>>>

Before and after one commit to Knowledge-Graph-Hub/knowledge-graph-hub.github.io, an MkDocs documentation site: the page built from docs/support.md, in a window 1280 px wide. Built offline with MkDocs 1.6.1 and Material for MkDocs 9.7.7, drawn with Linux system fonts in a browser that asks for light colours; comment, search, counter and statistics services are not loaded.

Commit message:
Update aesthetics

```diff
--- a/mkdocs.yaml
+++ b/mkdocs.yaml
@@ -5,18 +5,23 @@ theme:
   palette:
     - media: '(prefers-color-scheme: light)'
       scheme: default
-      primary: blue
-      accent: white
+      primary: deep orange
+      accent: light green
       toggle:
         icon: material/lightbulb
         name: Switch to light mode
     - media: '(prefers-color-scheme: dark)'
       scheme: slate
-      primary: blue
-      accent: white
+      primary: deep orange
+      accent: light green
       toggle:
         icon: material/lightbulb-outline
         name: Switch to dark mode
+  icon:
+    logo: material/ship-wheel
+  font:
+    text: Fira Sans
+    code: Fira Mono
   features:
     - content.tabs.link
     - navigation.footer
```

<<<

> **Task prompt**
Search the entries for the word "scheme". Copy every line where it occurs.

> **Task output**
     - media: '(prefers-color-scheme: light)'
       scheme: default
     - media: '(prefers-color-scheme: dark)'
       scheme: slate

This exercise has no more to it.